2k views

What does “bupke” mean?

There was the following passage in the New Yorker's (August 27) article titled, “A scandal at the C.I.A. May be.” : In January I (David Shafer, novelist) filed a Freedom of Information Act request ...
0
votes
3answers
433 views

Word for sharing an old experience with someone new

Jamais vu is when an experience that is old to you suddenly seems new. But I'm looking for something even more specific. Is there a word for that feeling you get when an old experience is refreshed ...
0
votes
1answer
1k views

Survey vs Surveil

Is survey just an Anglicisation of the loan-word surveil, or have the meanings split? http://dictionary.reference.com/browse/survey and http://dictionary.reference.com/browse/surveil suggests that ...
6
votes
2answers
4k views

What led to the increased usage of “schtupping”?

I was listening to a television show the other day and one of the characters used "schtupping": schtupping — to have sexual intercourse with Dictionary.com notes that the term's origin is ...
1
vote
1answer
423 views

Where does the term “hardware” in computer science comes from?

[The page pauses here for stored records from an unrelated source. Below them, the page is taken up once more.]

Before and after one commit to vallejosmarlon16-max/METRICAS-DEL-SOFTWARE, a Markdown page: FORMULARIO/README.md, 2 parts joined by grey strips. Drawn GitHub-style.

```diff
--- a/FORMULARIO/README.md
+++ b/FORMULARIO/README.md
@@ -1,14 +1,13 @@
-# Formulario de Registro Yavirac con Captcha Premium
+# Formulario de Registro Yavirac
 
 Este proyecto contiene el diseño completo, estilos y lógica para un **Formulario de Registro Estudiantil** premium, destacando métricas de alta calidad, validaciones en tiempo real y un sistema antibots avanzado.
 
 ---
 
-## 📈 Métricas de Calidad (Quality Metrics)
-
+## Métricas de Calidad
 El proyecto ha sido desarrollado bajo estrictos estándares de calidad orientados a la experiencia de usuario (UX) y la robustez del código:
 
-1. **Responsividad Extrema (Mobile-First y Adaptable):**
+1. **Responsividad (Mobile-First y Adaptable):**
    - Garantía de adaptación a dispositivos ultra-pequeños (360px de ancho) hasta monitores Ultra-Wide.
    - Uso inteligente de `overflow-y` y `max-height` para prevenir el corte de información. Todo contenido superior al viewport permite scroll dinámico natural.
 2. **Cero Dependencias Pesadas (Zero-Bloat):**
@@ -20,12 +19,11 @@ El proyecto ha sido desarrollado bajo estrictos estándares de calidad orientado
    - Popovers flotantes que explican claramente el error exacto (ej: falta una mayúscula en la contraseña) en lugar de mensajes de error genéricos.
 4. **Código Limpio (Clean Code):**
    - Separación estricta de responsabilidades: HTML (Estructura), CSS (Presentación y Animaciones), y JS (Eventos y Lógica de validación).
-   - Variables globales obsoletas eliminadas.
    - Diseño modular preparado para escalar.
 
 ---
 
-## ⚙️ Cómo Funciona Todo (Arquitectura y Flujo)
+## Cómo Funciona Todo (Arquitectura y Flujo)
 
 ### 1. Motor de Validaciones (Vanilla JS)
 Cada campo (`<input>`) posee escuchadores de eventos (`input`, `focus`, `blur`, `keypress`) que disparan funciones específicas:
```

The term Software was coined in 195x. And it was opposed the term Hardware, physical part of a computer system, which is tangible. But where does the term Hardware comes from (from which of the ...
21
votes
5answers
743 views

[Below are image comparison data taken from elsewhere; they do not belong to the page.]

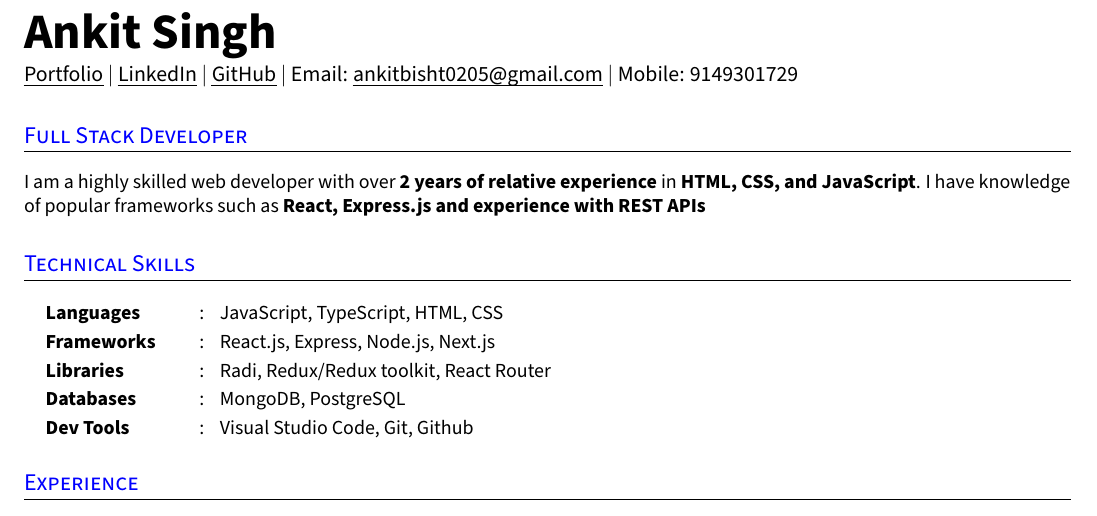
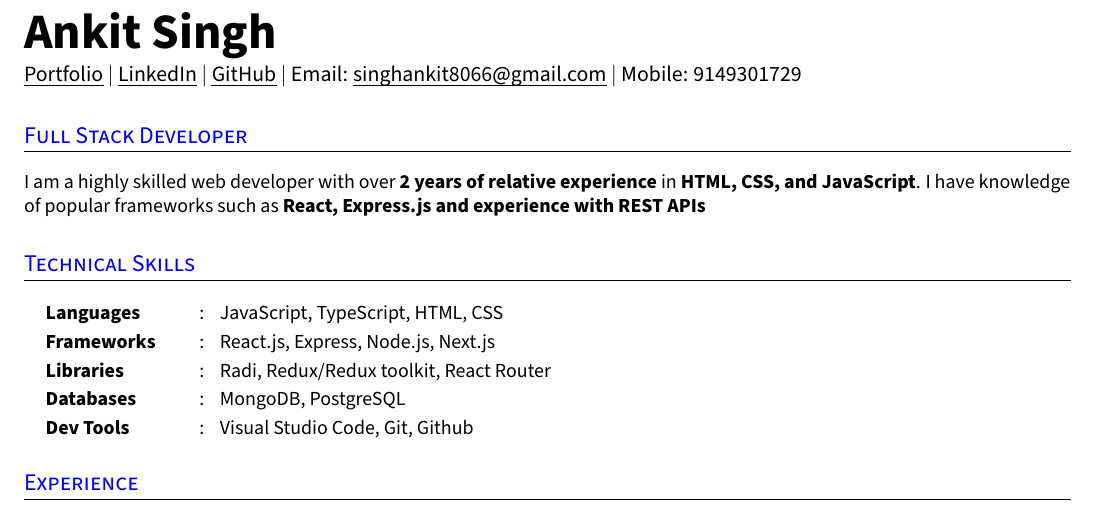
Before and after one commit to 0205Ankit/My-Resume, a LaTeX CV (resume.tex): part of the page, cut so that both start at the same text. Compiled offline with pdfLaTeX.

Commit message:
email change

```diff
--- a/resume.tex
+++ b/resume.tex
@@ -167,7 +167,7 @@
   \href{https://ankitb.dev}{\uline{Portfolio}} $|$ % row = 2, col = 1
   \href{https://www.linkedin.com/in/ankit-singh-58304221b/}{\uline{LinkedIn}} $|$ % row = 2, col = 1
   \href{https://github.com/0205Ankit}{\uline{GitHub}} $|$ % row = 2, col = 1
-  Email: \href{mailto:ankitbisht0205@gmail.com}{\uline{ankitbisht0205@gmail.com}} $|$ % row = 2, col = 2
+  Email: \href{mailto:singhankit8066@gmail.com}{\uline{singhankit8066@gmail.com}} $|$ % row = 2, col = 2
   Mobile: 9149301729 \\ % row = 2, col = 2
 \end{tabular*}
 %--------------------------------------------
```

Is “kip” Chinese in origin?

While looking up the history of kip, I realized that the information about its origins is rather scant. The noun and verb to kip in BrEng is often said when a person wishes to take a short sleep or a ...
2
votes
2answers
4k views

What is the history of “nil” in British football /soccer?

In British football if neither team scores a goal, the score is said to be: nil-nil or nil-nil draw. Curiously, the winning team's results are always spoken first. So if Arsenal are playing home the ...
8
votes
3answers
2k views

Why is “poignant” pronounced /ˈpɔɪɲənt/?

I felt a little bit strange when I heard poignant pronounced as /ˈpɔɪɲənt/. It is also pronounced as /ˈpɔɪgnənt/, but the former seems to be more popular. A word stagnant has similar spelling, but ...
4
votes
3answers
946 views

Why are foreign words used in modern vernacular?

Why are seemingly foreign words such as hors d’œuvres, maître d’, garçon, and Gesundheit used in American vernacular?
4
votes
4answers
782 views

A French Phrase Similar to “Expertise”

I am looking for a phrase that is used occasionally in English as a near synonym of "expertise". For some reason, "coup d'mentarie" keeps going through my mind, but I don't believe this actually means ...
2
votes
1answer
108 views

A term for redundancy in loan words?

Unfortunately, I can only think of one example at the moment, but, sometimes a loan or borrowed phrase is redundant because it includes in it both the lending and borrowing languages' words for the ...
10
votes
5answers
11k views

Why is quixotic pronounced as it is?

Since "quixotic" was coined with Don Quixote as its basis, why is it pronounced "kwicks-OTT-ick" when it should by rights/origin be pronounced "Key-HO-tick"? It even sounds more onomatopoeiatic the ...